To safeguard seniors from bathroom accidents, install grab bars on the walls near the bathtub and the toilet seat. You can also use rubber mats to make the floor less slippery. Investing in shower chairs is a good idea as well to make bath time safer and easier for seniors who find it hard to stay on their feet.

 

The kitchen also offers many hazards in the form of fire, water, and sharp objects. Make it a habit to wipe any form of spillage from the floor immediately. And place frequently used items on the lower shelves to prevent seniors from trying to reach up high by standing on unsteady furniture.

Promote physical activity

Being overweight is a major risk factor for osteoarthritis, which can further aggravate their mobility problems. Exercising regularly can help seniors lose excess weight and reduce the strain on their weight-bearing joints such as the hips, knees, and ankles. Exercising can also improve joint strength and flexibility. Likewise, being sedentary can make  muscles, bones, and joints fragile and stiff, increasing the risk of injuries.

Use mobility aids

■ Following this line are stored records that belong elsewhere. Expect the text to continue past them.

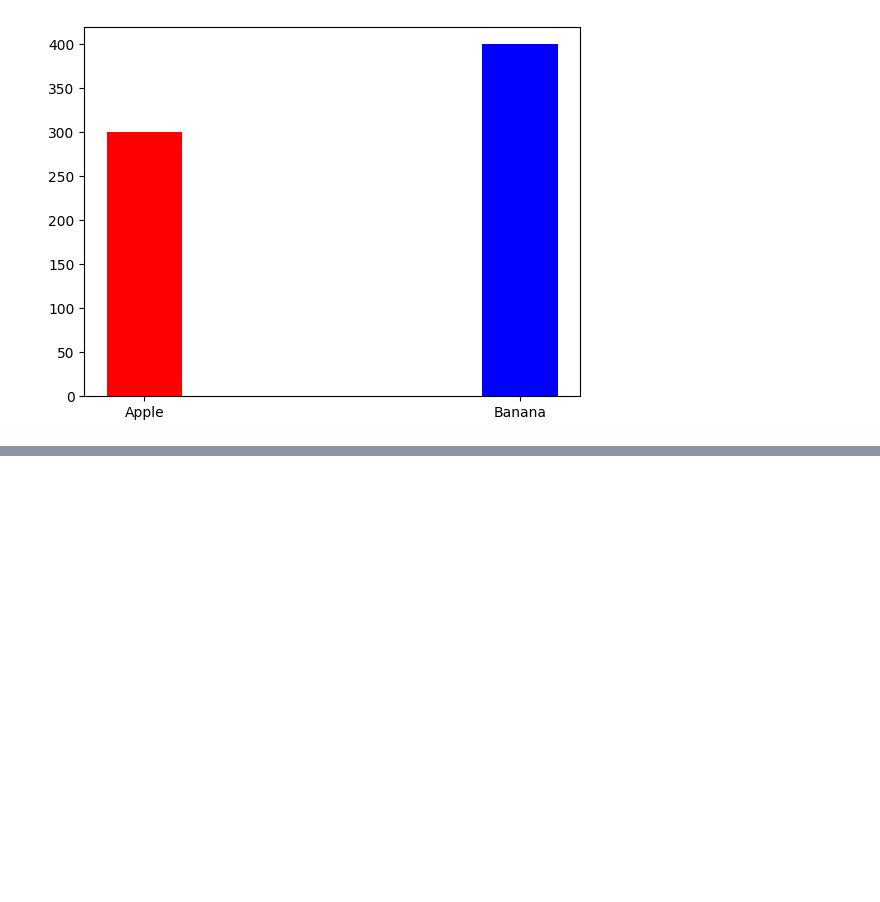
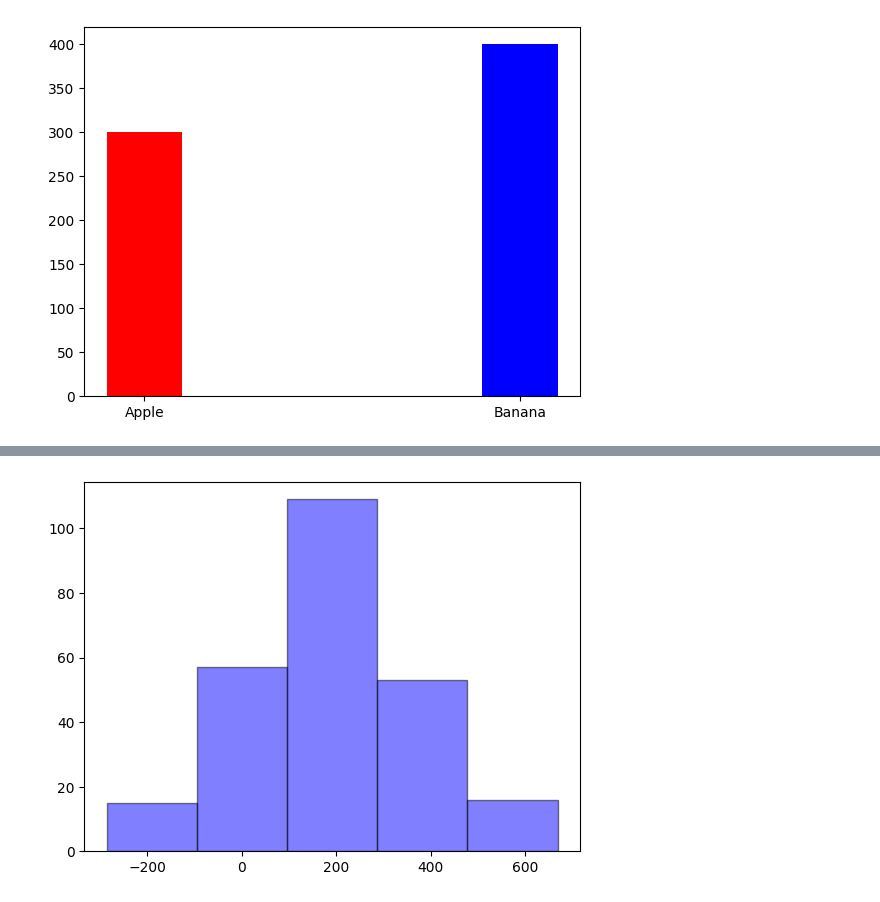
Before and after one commit to TouseefDataScientist/Machine-learning, a Jupyter notebook: satti.ipynb, the cells around one changed output, grey strips where cells are left out. Cells and saved outputs as stored; diff of their text form; code cells hidden in the pictures; blank space fills up the shorter version.

```diff
--- a/satti.ipynb
+++ b/satti.ipynb
@@ -147,0 +155,7 @@ plt.bar(c,d, color=col, width=0.2)
+# %%
+#matlotlib through Histograms
+a = np.random.normal(170, 180, 250)
+plt.hist(a, bins=5, alpha=0.5, color= 'blue', edgecolor= 'black')
+plt.show()
+# %% [output]
+[figure, added]
```
Also changed, not shown: parts of 10 cells of this notebook.
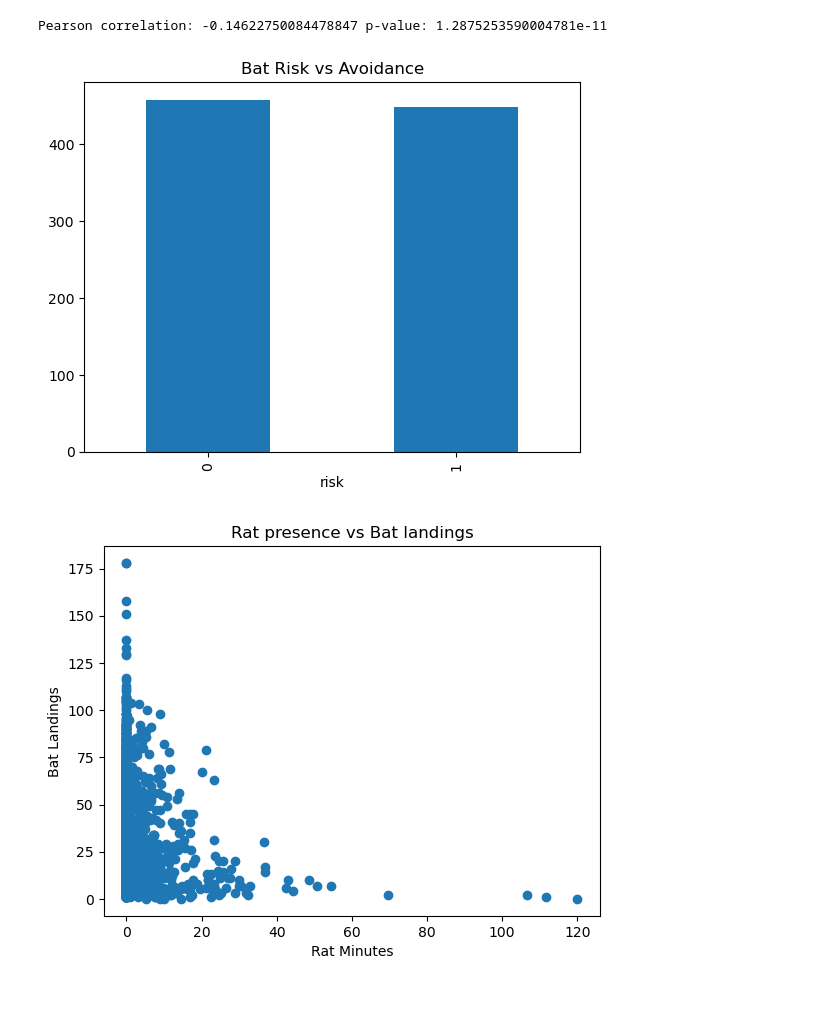
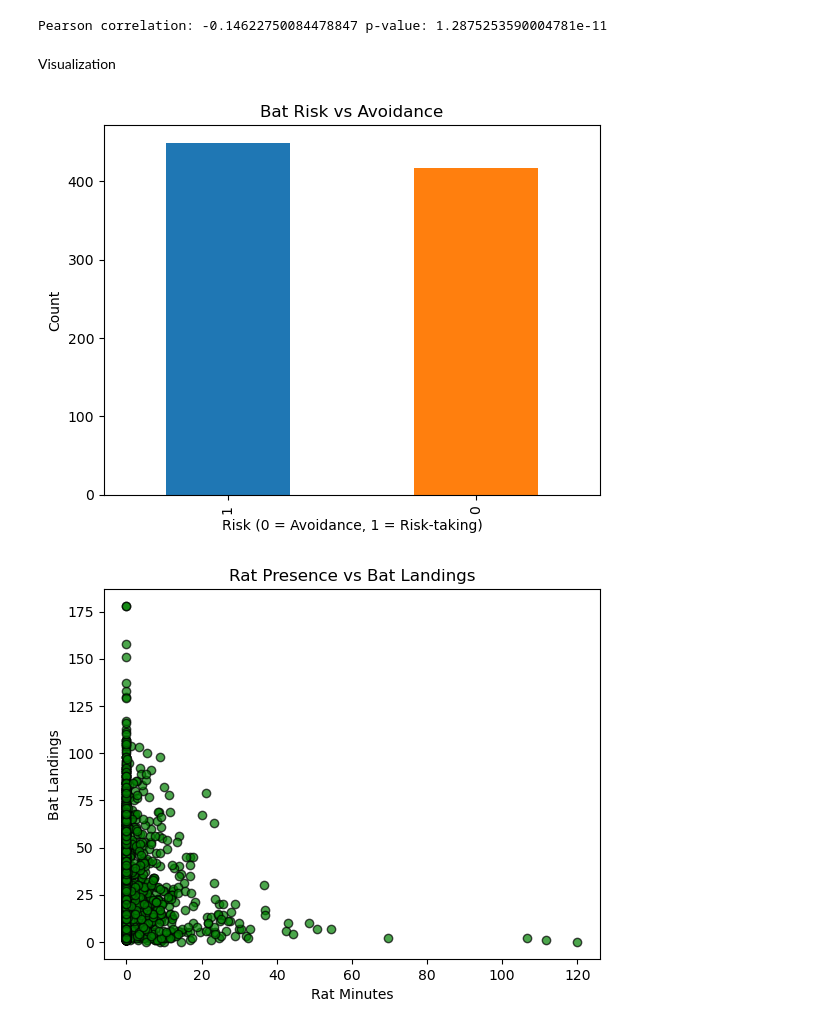
Before and after one commit to Upendra-B/Foundation-Of-Data-Science, a Jupyter notebook: Assesment 2/Solution.ipynb, the cells around one changed output. Saved outputs shown, nothing was run; the diff lists cells and outputs as text; code cells hidden in the pictures; blank space fills up the shorter version.

```diff
--- a/Assesment 2/Solution.ipynb
+++ b/Assesment 2/Solution.ipynb
@@ -92,0 +115,25 @@ print(df2.head())
+# %%
+# Drop rows with missing values
+df1.dropna(inplace=True)
+df2.dropna(inplace=True)
+# %%
+# Cleaning df1
+time_columns_df1 = ['start_time', 'rat_period_start', 'rat_period_end', 'sunset_time']
+for col in time_columns_df1:
+    df1[col] = pd.to_datetime(df1[col], errors='coerce')
+
+numeric_cols_df1 = ['bat_landing_to_food', 'hours_after_sunset', 'seconds_after_rat_arrival']
+df1[numeric_cols_df1] = df1[numeric_cols_df1].astype(float)
+
+df1.dropna(inplace=True)
+
+# Cleaning df2
+time_columns_df2 = ['time']
+for col in time_columns_df2:
+    df2[col] = pd.to_datetime(df2[col], errors='coerce')
+
+numeric_cols_df2 = ['hours_after_sunset', 'bat_landing_number', 'food_availability',
+                    'rat_minutes', 'rat_arrival_number']
+df2[numeric_cols_df2] = df2[numeric_cols_df2].astype(float)
+
+df2.dropna(inplace=True)
@@ -148,19 +271,31 @@ corr, p_val = stats.pearsonr(df2['rat_minutes'], df2['bat_landing_number'])
 print("Pearson correlation:", corr, "p-value:", p_val)
 # %% [output]
 Pearson correlation: -0.14622750084478847 p-value: 1.2875253590004781e-11
+# %% [markdown]
+Visualization
 # %%
 import matplotlib.pyplot as plt
 
-# Risk vs Avoidance
-df1['risk'].value_counts().plot(kind='bar', title="Bat Risk vs Avoidance")
+# Risk vs Avoidance (bar chart)
+df1['risk'].value_counts().plot(
+    kind='bar',
+    title="Bat Risk vs Avoidance",
+    color=['#1f77b4', '#ff7f0e']   # Blue for avoidance, Orange for risk-taking
+)
+plt.xlabel("Risk (0 = Avoidance, 1 = Risk-taking)")
+plt.ylabel("Count")
 plt.show()
-
-# Rat minutes vs Bat landings
-plt.scatter(df2['rat_minutes'], df2['bat_landing_number'])
-plt.xlabel("Rat Minutes")
-plt.ylabel("Bat Landings")
-plt.title("Rat presence vs Bat landings")
-plt.show()
 # %% [output]
-[figure, old version]
+[figure, new version]
-[figure, removed]
+# %%
+# Rat minutes vs Bat landings (scatter plot)
+plt.scatter(
+    df2['rat_minutes'], df2['bat_landing_number'],
+    color='green', alpha=0.7, edgecolors='black'
+)
+plt.xlabel("Rat Minutes")
+plt.ylabel("Bat Landings")
+plt.title("Rat Presence vs Bat Landings")
+plt.show()
+# %% [output]
+[figure, added]
```
Also changed, not shown: parts of 25 cells of this notebook, 1 other file.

Walking aids are a great help to manage an elderly person’s mobility problems and provide them with some form of independence. If they find it hard to maintain their gait, you can provide them with a cane or a walking stick. If they have a more serious mobility condition that affects their balance and lower extremity strength, a walker is a wise choice. You can also opt for a rollator (or a rolling walker), which is like an upgrade to the standard walker because it contains wheels and brakes, making movement easier and safer for seniors.

 

A wheelchair is another form of mobility aid and is generally used when the lower extremities can no longer function and support the body weight. Each type has its own advantages and disadvantages. If you’re not sure what to choose, seek the help of a medical professional to determine which mobility aid best suits the needs of your loved one.

 

Although seniors with mobility problems can have very limited physical activity, helping them stay safe and active can go a long way in enhancing their sense of self-reliance and independence. Fall prevention, routine exercise, and mobility assistance play an important role in boosting health outcomes.